Ticket sales have jumped by more than 300,000 since the opening ceremonies on July 10, organizers said in a news release. Roughly 16 million Canadians, or 46 per cent of the population, have tuned in to watch the multi-sport event on CBC or its partners as of July 16, according to the release.
Ticket sales sat around 750,000 before the Games kicked off, which was a low figured compared to the roughly 1.2 million that were available. This prompted some critics to express concerns about public apathy to the Games, paving the way for Toronto Mayor John Tory to urge the city to be more enthusiastic about the event.
"This is going to be a great event. The tickets are going to be sold," Tory said in June. A couple of weeks later, the mayor said he was sensing a "real change" in the city's attitude toward the Games.
Organizers predicted last December that 250,000 people would visit the province to attend the Games.
Although many events are sold out, Rafi said some last-minute tickets may become available closer to the event dates.

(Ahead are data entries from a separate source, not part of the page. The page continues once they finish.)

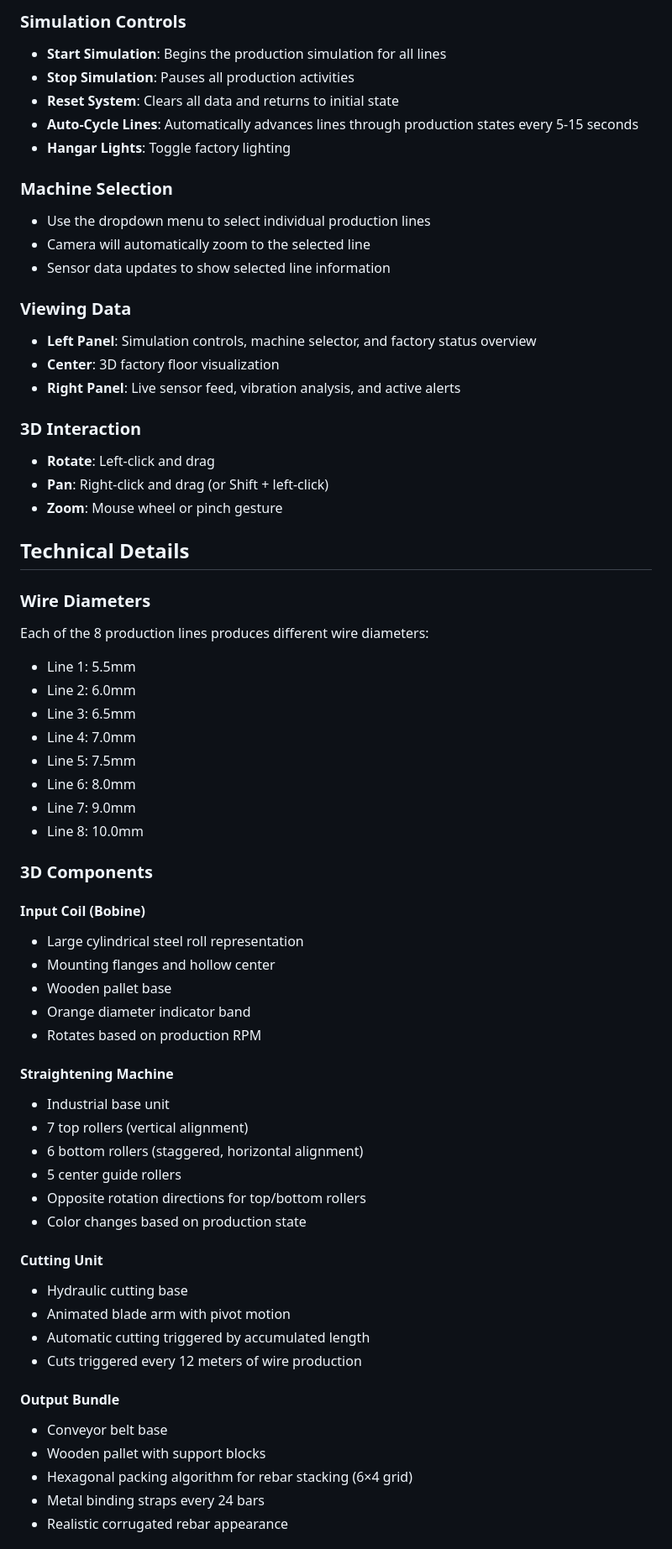
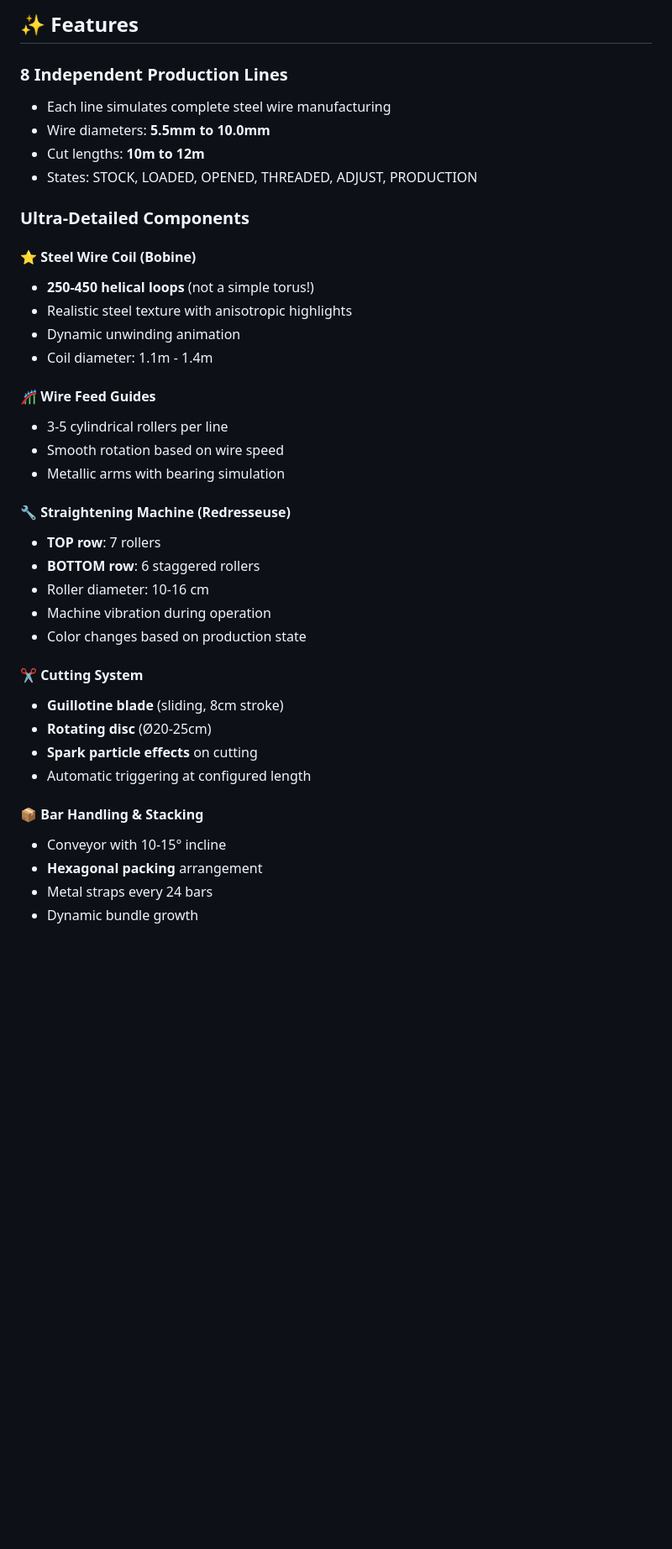
Before and after one commit to Mehdi007bond/testing-cursor, a Markdown page: README.md, the part around one of its changes. Shown at 84% size. Drawn GitHub-style; blank space fills up the shorter version.

```diff
--- a/README.md
+++ b/README.md
@@ -68,66 +25,41 @@ Then open `http://localhost:8000` in your browser.
 
-### Simulation Controls
-- **Start Simulation**: Begins the production simulation for all lines
-- **Stop Simulation**: Pauses all production activities
-- **Reset System**: Clears all data and returns to initial state
-- **Auto-Cycle Lines**: Automatically advances lines through production states every 5-15 seconds
-- **Hangar Lights**: Toggle factory lighting
+## ✨ Features
 
-### Machine Selection
-- Use the dropdown menu to select individual production lines
-- Camera will automatically zoom to the selected line
-- Sensor data updates to show selected line information
+### 8 Independent Production Lines
+- Each line simulates complete steel wire manufacturing
+- Wire diameters: **5.5mm to 10.0mm**
+- Cut lengths: **10m to 12m**
+- States: STOCK, LOADED, OPENED, THREADED, ADJUST, PRODUCTION
 
-### Viewing Data
-- **Left Panel**: Simulation controls, machine selector, and factory status overview
-- **Center**: 3D factory floor visualization
-- **Right Panel**: Live sensor feed, vibration analysis, and active alerts
+### Ultra-Detailed Components
 
-### 3D Interaction
-- **Rotate**: Left-click and drag
-- **Pan**: Right-click and drag (or Shift + left-click)
-- **Zoom**: Mouse wheel or pinch gesture
+#### ⭐ Steel Wire Coil (Bobine)
+- **250-450 helical loops** (not a simple torus!)
+- Realistic steel texture with anisotropic highlights
+- Dynamic unwinding animation
+- Coil diameter: 1.1m - 1.4m
 
-## Technical Details
+#### 🎢 Wire Feed Guides
+- 3-5 cylindrical rollers per line
+- Smooth rotation based on wire speed
+- Metallic arms with bearing simulation
 
-### Wire Diameters
-Each of the 8 production lines produces different wire diameters:
-- Line 1: 5.5mm
-- Line 2: 6.0mm
-- Line 3: 6.5mm
-- Line 4: 7.0mm
-- Line 5: 7.5mm
-- Line 6: 8.0mm
-- Line 7: 9.0mm
-- Line 8: 10.0mm
-
-### 3D Components
-
-#### Input Coil (Bobine)
-- Large cylindrical steel roll representation
-- Mounting flanges and hollow center
-- Wooden pallet base
-- Orange diameter indicator band
-- Rotates based on production RPM
-
-#### Straightening Machine
-- Industrial base unit
-- 7 top rollers (vertical alignment)
-- 6 bottom rollers (staggered, horizontal alignment)
-- 5 center guide rollers
-- Opposite rotation directions for top/bottom rollers
+#### 🔧 Straightening Machine (Redresseuse)
+- **TOP row**: 7 rollers
+- **BOTTOM row**: 6 staggered rollers
+- Roller diameter: 10-16 cm
+- Machine vibration during operation
 - Color changes based on production state
 
-#### Cutting Unit
-- Hydraulic cutting base
-- Animated blade arm with pivot motion
-- Automatic cutting triggered by accumulated length
-- Cuts triggered every 12 meters of wire production
+#### ✂️ Cutting System
+- **Guillotine blade** (sliding, 8cm stroke)
+- **Rotating disc** (Ø20-25cm)
+- **Spark particle effects** on cutting
+- Automatic triggering at configured length
 
-#### Output Bundle
-- Conveyor belt base
-- Wooden pallet with support blocks
-- Hexagonal packing algorithm for rebar stacking (6×4 grid)
-- Metal binding straps every 24 bars
-- Realistic corrugated rebar appearance
+#### 📦 Bar Handling & Stacking
+- Conveyor with 10-15° incline
+- **Hexagonal packing** arrangement
+- Metal straps every 24 bars
+- Dynamic bundle growth
 
```
Also changed, not shown: other parts of README.md (+159 -108 lines), IMPLEMENTATION_SUMMARY.md (added, +355 -0 lines).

On July 6 organizers released more tickets for previously sold out "high demand" events including the opening ceremony.
Pan Am ticket sales are expected to garner $40 million for the Games, with sponsorships and government subsidies expected to help cover the remaining $2.5-billion price tag of the event.
According to organizers, TO2015 has garnered 534,000 social media mentions with 1.82 billion impressions internationally. The Games have also been a trending topic worldwide at times. The official app has been downloaded more than 135,000 times and the Games' website has received 7.2 million hits.
The Pan Am Games conclude next Sunday and will be followed by the Parapan Am Games, which begin Aug. 7. For full coverage, visit cbc.ca/panam.